Bolton, who helped cover up the Iran-Contra scandal, holds a number of extreme foreign policy positions, and represents a shift even among Trump administration officials. Here are some of his dangerous, hawkish foreign policy and national security stances.


On bombing Iran
“The inescapable conclusion is that Iran will not negotiate away its nuclear program. Nor will sanctions block its building a broad and deep weapons infrastructure,” Bolton wrote in a 2015 New York Times column headlined, “To Stop Iran’s Bomb, Bomb Iran.”

“The inconvenient truth is that only military action like Israel’s 1981 attack on Saddam Hussein’s Osirak reactor in Iraq or its 2007 destruction of a Syrian reactor, designed and built by North Korea, can accomplish what is required. Time is terribly short, but a strike can still succeed.”

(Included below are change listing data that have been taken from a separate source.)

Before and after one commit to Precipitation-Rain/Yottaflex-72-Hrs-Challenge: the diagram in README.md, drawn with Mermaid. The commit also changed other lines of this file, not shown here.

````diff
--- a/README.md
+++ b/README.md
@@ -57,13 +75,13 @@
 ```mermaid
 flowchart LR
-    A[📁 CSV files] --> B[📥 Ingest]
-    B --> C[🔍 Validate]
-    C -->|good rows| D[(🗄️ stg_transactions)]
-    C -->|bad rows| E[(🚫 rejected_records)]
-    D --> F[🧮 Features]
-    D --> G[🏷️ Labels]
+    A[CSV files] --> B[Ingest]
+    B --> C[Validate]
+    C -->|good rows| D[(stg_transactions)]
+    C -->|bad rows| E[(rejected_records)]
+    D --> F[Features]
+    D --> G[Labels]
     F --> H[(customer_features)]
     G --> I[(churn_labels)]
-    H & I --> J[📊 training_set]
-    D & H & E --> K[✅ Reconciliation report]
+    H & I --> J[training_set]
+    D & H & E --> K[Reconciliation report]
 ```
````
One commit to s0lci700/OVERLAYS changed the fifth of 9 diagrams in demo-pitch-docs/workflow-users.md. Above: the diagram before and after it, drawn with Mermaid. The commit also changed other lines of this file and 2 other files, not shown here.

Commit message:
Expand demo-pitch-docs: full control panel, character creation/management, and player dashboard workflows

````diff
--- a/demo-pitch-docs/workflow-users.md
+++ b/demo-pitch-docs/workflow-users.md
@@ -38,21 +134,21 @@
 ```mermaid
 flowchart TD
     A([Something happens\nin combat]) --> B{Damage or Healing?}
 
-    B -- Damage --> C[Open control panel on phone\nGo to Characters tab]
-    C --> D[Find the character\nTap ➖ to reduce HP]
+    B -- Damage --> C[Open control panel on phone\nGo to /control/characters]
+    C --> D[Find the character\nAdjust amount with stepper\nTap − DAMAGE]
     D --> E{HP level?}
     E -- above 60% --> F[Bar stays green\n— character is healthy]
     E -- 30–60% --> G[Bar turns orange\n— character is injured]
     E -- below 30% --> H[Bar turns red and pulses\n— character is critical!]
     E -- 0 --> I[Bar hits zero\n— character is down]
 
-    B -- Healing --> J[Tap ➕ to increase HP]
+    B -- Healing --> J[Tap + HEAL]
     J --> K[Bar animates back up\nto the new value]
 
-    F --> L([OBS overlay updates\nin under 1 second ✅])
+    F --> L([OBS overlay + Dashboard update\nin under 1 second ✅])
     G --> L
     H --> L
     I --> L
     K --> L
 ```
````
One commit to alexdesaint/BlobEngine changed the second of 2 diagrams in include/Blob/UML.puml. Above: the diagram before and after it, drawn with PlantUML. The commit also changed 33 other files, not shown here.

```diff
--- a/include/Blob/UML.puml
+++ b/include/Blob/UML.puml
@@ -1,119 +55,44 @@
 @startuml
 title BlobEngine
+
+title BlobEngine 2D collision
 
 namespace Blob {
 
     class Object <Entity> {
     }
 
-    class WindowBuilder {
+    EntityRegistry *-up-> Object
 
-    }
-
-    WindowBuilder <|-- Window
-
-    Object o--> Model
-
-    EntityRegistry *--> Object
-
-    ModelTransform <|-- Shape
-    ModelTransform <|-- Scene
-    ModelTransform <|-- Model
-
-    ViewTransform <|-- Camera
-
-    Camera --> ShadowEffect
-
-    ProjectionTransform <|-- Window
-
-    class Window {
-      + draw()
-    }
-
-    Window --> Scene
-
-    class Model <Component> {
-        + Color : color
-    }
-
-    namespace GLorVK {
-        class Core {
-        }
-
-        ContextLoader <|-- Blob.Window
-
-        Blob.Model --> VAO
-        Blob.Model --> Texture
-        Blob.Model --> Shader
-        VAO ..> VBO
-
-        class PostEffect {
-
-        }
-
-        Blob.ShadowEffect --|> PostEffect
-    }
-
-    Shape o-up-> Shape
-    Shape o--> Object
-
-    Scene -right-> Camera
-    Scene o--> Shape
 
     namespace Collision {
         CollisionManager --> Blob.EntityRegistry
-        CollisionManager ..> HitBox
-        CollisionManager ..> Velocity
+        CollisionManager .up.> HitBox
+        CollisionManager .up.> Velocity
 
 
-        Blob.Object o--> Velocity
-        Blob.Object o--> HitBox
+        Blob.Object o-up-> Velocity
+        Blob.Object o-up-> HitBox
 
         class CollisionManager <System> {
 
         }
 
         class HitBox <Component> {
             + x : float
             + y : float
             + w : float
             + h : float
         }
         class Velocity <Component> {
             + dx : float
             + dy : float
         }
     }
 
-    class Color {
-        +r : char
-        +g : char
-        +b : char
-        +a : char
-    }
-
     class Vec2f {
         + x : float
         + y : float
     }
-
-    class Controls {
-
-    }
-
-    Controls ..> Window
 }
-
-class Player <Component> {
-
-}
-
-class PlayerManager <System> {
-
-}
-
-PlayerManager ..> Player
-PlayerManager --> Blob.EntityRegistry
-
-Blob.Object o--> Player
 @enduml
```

On bombing North Korea
“Pre-emption opponents argue that action is not justified because Pyongyang does not constitute an ‘imminent threat.’ They are wrong. The threat is imminent, and the case against pre-emption rests on the misinterpretation of a standard that derives from prenuclear, pre-ballistic-missile times,” Bolton wrote last month in a Wall Street Journal column headlined, “The Legal Case for Striking North Korea First.”

“Given the gaps in U.S. intelligence about North Korea, we should not wait until the very last minute. That would risk striking after the North has deliverable nuclear weapons, a much more dangerous situation.”

On the war in Iraq
“We are confident that Saddam Hussein has hidden weapons of mass destruction and production facilities in Iraq,” Bolton said in 2002 while serving as President George W. Bush’s under secretary of state for Arms Control and International Security.


There were not, of course, hidden weapons of mass destruction and production facilities in Iraq, but in 2015, Bolton said he had no regrets.

“I still think the decision to overthrow Saddam was correct. I think decisions made after that decision were wrong, although I think the worst decision made after that was the 2011 decision to withdraw U.S. and coalition forces,” Bolton said in an interview with the Washington Examiner. “The people who say, ‘Oh things would have been much better if you didn’t overthrow Saddam’ miss the point that today’s Middle East does not flow totally and unchangeably from the decision to overthrow Saddam alone.”

On ‘radical Islam’
“I think it’s important to say, at the outset every time the subject comes up, that we are talking about politics and ideology here,” he said at a conference in 2016. “This is not a question about religion. And those who say that ‘when you talk about radical Islam you are insulting Muslims all over the world,’ are simply engaged in propaganda.”

On Obama’s drone program
“It seems to me that the approach that the Obama administration is following is consistent with and really derived from the Bush administration approach to the War on Terror,” Bolton said on Fox in 2013. “And I think it is entirely sensible. Whether it is foreign citizens who are involved with Al Qaeda or American citizens, we are in a war. They have attacked us. We have a congressional authorization to use military force in response. And that’s what’s at stake here. This is not, you know, robbing the 7-Eleven down on the corner. These people are engaged in war against the United States.”

On Syrian refugees
“We have no obligation to bring them into this country,” Bolton said in an interview with Fox News in 2015.

On a two-state solution for Israel and Palestine
“We have just seen in the past days the final crash, if you needed any more evidence, that the two-state solution is a nonstarter,” he said in 2014. “[A two-state solution] would inevitably lead to a terror state on the other side of the border with Israel.”


On ‘provocative’ presidents
“We have a president who believes that our strength is provocative, only if we were less pushy, less American even,” Bolton said of Obama in 2012. “But it is American weakness that’s provocative and we have a very provocative president in the White House.”